EU visa liberalisation: success for Moldova, slow progress for Ukraine

On 19 November, the EU Council acknowledged that Moldova has completed the first phase of the Visa Liberalisation Action Plan (VLAP), and agreed that it can move onto the second phase. Fulfilling the VLAP should lead to the abolition of Schengen visas. The Action Plan consists of two phases: preparation (drawing up reforms and legislative changes) and implementation (of the planned reforms).So far, the EU has granted the Action Plan on Visa Liberalisation to Moldova (in January 2011) and Ukraine (in November 2010). In addition, on 20 November the Ukrainian parliament adopted two laws on biometric documents and the protection of personal data, the lack of which had been an obstacle to concluding the first phase of the VLAP.




  • Moldova’s passage to the VLAP’s second phase is a tangible achievement in the process of visa liberalisation with the EU. It also demonstrates Chisinau’s greater involvement in the process of coming closer to the EU, in comparison with Ukraine, which only a year ago was seen as a leader of EU integration in Eastern Europe. The Council’s decision on Moldova is also aimed at stimulating the processes of European integration, and at offering support for that country’s pro-European political forces. However, this has been weakened by the long decision-making process within the EU; it took the Council five months to take the decision, after the Commission published a report on 22 June stating that Moldova had met all the requirements of the VLAP’s first phase.
  • Implementing the VLAP’s second, implementation phase will be a much greater challenge for Moldova. Its success will now depend on progress in implementing the specific reforms.
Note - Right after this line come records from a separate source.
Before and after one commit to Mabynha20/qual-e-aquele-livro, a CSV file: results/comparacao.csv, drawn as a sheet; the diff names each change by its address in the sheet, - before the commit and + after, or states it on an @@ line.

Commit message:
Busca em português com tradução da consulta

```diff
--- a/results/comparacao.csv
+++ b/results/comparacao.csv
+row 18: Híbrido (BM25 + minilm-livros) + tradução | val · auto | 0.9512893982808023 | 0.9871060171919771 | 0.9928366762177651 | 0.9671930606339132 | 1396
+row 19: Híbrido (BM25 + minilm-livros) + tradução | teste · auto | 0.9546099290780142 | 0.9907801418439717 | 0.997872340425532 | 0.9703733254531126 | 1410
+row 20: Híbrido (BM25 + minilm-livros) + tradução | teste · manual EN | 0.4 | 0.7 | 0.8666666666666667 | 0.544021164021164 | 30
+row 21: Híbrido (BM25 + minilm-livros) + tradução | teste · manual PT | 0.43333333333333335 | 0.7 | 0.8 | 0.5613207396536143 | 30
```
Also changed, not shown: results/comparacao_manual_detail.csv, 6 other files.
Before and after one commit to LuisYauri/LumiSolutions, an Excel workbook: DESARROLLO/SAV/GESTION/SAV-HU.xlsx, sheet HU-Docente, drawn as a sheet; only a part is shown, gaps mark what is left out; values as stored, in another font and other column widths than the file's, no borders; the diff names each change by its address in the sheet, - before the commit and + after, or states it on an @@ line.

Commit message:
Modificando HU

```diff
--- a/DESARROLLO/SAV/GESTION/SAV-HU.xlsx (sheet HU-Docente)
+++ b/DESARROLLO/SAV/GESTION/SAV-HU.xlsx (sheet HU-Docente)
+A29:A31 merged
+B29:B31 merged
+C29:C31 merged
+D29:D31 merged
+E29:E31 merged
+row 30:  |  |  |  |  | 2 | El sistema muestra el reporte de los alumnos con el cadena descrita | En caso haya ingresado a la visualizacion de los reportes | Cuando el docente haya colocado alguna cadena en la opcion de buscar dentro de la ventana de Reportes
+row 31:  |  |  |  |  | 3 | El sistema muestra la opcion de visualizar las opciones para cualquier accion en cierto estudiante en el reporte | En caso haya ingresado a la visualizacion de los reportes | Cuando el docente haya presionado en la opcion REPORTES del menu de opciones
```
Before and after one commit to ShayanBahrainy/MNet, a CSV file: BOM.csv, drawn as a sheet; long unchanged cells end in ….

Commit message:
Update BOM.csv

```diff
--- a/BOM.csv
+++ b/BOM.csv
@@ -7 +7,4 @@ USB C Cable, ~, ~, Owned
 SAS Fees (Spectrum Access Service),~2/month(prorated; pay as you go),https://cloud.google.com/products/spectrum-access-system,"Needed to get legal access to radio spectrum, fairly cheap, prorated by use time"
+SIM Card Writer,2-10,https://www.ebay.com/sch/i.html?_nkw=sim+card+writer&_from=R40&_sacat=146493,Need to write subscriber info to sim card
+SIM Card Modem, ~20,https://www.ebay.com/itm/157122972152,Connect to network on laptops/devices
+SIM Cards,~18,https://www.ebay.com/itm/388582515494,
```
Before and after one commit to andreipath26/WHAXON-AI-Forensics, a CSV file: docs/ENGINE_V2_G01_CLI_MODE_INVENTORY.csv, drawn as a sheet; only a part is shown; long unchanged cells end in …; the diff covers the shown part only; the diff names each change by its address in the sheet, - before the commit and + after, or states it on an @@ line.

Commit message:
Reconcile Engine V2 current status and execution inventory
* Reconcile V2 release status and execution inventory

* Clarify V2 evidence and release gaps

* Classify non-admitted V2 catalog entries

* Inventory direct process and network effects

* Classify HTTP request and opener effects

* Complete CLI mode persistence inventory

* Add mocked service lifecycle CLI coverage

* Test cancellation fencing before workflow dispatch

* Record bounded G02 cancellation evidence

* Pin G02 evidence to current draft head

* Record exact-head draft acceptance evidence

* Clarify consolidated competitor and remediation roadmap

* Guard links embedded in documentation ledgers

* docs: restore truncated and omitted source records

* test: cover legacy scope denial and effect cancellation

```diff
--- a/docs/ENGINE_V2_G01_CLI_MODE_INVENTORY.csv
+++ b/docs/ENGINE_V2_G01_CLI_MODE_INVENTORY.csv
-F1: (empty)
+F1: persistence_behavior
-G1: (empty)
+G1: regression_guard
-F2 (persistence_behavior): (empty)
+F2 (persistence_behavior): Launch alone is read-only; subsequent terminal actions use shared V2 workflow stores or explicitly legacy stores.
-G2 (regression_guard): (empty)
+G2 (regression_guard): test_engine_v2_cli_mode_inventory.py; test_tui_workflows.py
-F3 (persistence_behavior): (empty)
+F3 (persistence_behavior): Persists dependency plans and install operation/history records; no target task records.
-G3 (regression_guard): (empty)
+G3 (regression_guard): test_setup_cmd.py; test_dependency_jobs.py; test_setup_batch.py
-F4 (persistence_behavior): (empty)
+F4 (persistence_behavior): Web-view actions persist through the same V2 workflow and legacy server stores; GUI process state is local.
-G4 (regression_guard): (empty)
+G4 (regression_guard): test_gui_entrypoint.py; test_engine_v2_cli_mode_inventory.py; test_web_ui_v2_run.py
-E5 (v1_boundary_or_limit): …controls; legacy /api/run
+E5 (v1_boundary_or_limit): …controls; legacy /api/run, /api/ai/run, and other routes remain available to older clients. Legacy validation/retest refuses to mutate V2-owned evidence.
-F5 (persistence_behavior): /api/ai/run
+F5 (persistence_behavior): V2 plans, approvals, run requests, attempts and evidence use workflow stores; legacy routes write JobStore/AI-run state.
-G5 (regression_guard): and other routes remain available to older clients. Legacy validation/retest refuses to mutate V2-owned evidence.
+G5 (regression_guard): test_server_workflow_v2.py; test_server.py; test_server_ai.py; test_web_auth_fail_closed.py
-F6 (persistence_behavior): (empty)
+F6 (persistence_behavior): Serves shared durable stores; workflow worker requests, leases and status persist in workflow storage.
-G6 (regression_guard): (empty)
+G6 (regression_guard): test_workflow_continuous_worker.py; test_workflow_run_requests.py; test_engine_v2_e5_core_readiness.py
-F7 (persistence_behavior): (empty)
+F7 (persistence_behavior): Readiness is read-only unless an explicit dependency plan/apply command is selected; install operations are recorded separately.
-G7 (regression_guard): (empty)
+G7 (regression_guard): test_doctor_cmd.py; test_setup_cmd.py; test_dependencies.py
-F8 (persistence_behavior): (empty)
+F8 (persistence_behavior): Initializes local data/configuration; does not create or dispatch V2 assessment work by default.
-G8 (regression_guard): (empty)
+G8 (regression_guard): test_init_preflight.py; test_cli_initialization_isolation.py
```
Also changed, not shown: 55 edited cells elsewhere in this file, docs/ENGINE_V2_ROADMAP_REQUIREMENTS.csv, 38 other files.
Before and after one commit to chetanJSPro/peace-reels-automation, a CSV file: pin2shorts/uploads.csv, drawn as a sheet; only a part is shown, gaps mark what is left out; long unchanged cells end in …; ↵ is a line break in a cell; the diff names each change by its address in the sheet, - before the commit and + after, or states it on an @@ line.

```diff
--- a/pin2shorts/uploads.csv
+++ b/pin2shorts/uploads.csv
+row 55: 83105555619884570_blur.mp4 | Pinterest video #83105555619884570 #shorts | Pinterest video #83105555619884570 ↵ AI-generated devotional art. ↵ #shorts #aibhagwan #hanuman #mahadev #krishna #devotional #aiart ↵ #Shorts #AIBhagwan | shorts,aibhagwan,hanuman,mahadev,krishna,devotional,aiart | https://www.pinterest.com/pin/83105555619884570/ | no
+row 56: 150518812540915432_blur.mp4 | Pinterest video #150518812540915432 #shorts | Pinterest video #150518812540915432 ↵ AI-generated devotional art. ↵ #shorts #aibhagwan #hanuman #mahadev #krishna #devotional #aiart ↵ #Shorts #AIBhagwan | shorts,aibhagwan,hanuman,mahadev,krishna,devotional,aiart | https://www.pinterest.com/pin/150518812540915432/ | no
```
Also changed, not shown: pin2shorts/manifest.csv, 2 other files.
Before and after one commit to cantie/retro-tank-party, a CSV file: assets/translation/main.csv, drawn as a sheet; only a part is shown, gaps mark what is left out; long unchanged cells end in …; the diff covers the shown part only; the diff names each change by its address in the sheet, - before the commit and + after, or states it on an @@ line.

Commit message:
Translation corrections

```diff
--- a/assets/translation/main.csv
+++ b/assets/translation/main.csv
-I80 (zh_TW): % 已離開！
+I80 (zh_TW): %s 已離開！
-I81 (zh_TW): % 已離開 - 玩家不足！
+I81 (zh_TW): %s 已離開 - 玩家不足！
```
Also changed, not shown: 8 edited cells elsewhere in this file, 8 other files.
Here, however, problems may lie in the state’s limited administrative capacity; internal resistance by various interest groups to change; and the country’s deteriorating economic situation. The most serious challenges for Chisinau are reforming the justice system and the fight against corruption. The abolition of EU visas will depend on how fast Moldova implements the VLAP, as well as the political decision of the EU member states. This process may take at least two or three years.
  • For the Ukrainian government, abolishing the visa regime is a priority in relations with the EU, especially as political relations with Brussels are deteriorating, and the EU has abstained from signing the Association Agreement (AA). Unlike with the AA, the EU is not using the possible suspension of the visa liberalisation process to put pressure on Kiev, despite the latter’s undermining of democratic standards, because the VLAP programme is an instrument aimed at the society. In the case of the VLAP, the Ukrainian leadership can achieve measurable success in less time and at a lower cost than implementing the AA, which is planned for many years. However, the Ukrainian parliament’s voting through the two outstanding measures does not mean that the VLAP’s first phase has been concluded. Gaps in the legislation, concerning anti-discrimination measures and the lack of functional anti-corruption institution, still remain. If these issues were to be resolved quickly, the conclusion of the first phase and the transition to the second would be possible, albeit by mid-2013 at the earliest. However, the biometric act is controversial in Ukraine and has been criticised by non-governmental organisations, who have stated that it goes far beyond EU requirements. These organisations fear that the government will be able to collect too much information about its citizens, without adequate supervision.